[Structured diff data]
□ □ □ □

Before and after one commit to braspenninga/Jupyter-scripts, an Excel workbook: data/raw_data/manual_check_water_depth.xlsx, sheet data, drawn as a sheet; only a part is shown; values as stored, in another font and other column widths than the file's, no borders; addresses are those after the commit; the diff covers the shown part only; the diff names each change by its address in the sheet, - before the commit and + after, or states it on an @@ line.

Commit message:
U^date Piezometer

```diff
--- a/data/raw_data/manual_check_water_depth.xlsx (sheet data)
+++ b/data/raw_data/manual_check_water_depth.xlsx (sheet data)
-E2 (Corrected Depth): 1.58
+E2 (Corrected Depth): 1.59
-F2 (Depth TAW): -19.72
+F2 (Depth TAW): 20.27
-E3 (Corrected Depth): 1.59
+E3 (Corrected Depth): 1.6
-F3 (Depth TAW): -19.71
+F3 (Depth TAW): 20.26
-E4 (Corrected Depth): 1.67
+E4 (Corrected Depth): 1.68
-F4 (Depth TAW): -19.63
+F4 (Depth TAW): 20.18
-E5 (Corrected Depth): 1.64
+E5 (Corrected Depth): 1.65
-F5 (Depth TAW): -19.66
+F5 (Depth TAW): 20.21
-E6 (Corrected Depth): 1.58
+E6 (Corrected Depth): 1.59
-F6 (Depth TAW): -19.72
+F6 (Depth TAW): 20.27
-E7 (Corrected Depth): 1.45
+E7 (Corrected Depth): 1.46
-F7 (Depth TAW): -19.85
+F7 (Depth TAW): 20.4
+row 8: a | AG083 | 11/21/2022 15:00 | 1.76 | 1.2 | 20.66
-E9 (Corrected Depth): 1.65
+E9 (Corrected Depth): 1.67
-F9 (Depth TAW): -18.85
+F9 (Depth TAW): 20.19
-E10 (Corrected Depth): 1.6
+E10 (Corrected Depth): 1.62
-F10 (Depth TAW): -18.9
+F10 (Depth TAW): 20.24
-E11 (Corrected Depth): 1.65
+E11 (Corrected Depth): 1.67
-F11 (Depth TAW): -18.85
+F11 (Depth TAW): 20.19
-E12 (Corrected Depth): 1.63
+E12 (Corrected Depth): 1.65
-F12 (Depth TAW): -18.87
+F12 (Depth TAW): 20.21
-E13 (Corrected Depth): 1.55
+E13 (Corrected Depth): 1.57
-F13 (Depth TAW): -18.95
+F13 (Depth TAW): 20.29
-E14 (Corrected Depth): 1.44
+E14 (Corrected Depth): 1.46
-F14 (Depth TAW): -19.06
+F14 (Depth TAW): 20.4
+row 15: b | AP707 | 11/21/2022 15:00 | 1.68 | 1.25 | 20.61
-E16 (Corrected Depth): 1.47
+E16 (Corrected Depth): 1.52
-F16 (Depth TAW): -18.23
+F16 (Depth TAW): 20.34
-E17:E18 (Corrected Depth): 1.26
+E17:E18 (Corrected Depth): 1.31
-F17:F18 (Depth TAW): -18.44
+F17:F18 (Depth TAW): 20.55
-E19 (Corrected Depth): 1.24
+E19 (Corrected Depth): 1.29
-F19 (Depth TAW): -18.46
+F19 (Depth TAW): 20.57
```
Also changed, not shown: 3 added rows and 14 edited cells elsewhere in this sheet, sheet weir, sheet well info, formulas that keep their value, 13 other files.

□ □ □ □

■ What you should do
An exact copy of all the records above is the required answer.

■ Written response
Before and after one commit to braspenninga/Jupyter-scripts, an Excel workbook: data/raw_data/manual_check_water_depth.xlsx, sheet data, drawn as a sheet; only a part is shown; values as stored, in another font and other column widths than the file's, no borders; addresses are those after the commit; the diff covers the shown part only; the diff names each change by its address in the sheet, - before the commit and + after, or states it on an @@ line.

Commit message:
U^date Piezometer

```diff
--- a/data/raw_data/manual_check_water_depth.xlsx (sheet data)
+++ b/data/raw_data/manual_check_water_depth.xlsx (sheet data)
-E2 (Corrected Depth): 1.58
+E2 (Corrected Depth): 1.59
-F2 (Depth TAW): -19.72
+F2 (Depth TAW): 20.27
-E3 (Corrected Depth): 1.59
+E3 (Corrected Depth): 1.6
-F3 (Depth TAW): -19.71
+F3 (Depth TAW): 20.26
-E4 (Corrected Depth): 1.67
+E4 (Corrected Depth): 1.68
-F4 (Depth TAW): -19.63
+F4 (Depth TAW): 20.18
-E5 (Corrected Depth): 1.64
+E5 (Corrected Depth): 1.65
-F5 (Depth TAW): -19.66
+F5 (Depth TAW): 20.21
-E6 (Corrected Depth): 1.58
+E6 (Corrected Depth): 1.59
-F6 (Depth TAW): -19.72
+F6 (Depth TAW): 20.27
-E7 (Corrected Depth): 1.45
+E7 (Corrected Depth): 1.46
-F7 (Depth TAW): -19.85
+F7 (Depth TAW): 20.4
+row 8: a | AG083 | 11/21/2022 15:00 | 1.76 | 1.2 | 20.66
-E9 (Corrected Depth): 1.65
+E9 (Corrected Depth): 1.67
-F9 (Depth TAW): -18.85
+F9 (Depth TAW): 20.19
-E10 (Corrected Depth): 1.6
+E10 (Corrected Depth): 1.62
-F10 (Depth TAW): -18.9
+F10 (Depth TAW): 20.24
-E11 (Corrected Depth): 1.65
+E11 (Corrected Depth): 1.67
-F11 (Depth TAW): -18.85
+F11 (Depth TAW): 20.19
-E12 (Corrected Depth): 1.63
+E12 (Corrected Depth): 1.65
-F12 (Depth TAW): -18.87
+F12 (Depth TAW): 20.21
-E13 (Corrected Depth): 1.55
+E13 (Corrected Depth): 1.57
-F13 (Depth TAW): -18.95
+F13 (Depth TAW): 20.29
-E14 (Corrected Depth): 1.44
+E14 (Corrected Depth): 1.46
-F14 (Depth TAW): -19.06
+F14 (Depth TAW): 20.4
+row 15: b | AP707 | 11/21/2022 15:00 | 1.68 | 1.25 | 20.61
-E16 (Corrected Depth): 1.47
+E16 (Corrected Depth): 1.52
-F16 (Depth TAW): -18.23
+F16 (Depth TAW): 20.34
-E17:E18 (Corrected Depth): 1.26
+E17:E18 (Corrected Depth): 1.31
-F17:F18 (Depth TAW): -18.44
+F17:F18 (Depth TAW): 20.55
-E19 (Corrected Depth): 1.24
+E19 (Corrected Depth): 1.29
-F19 (Depth TAW): -18.46
+F19 (Depth TAW): 20.57
```
Also changed, not shown: 3 added rows and 14 edited cells elsewhere in this sheet, sheet weir, sheet well info, formulas that keep their value, 13 other files.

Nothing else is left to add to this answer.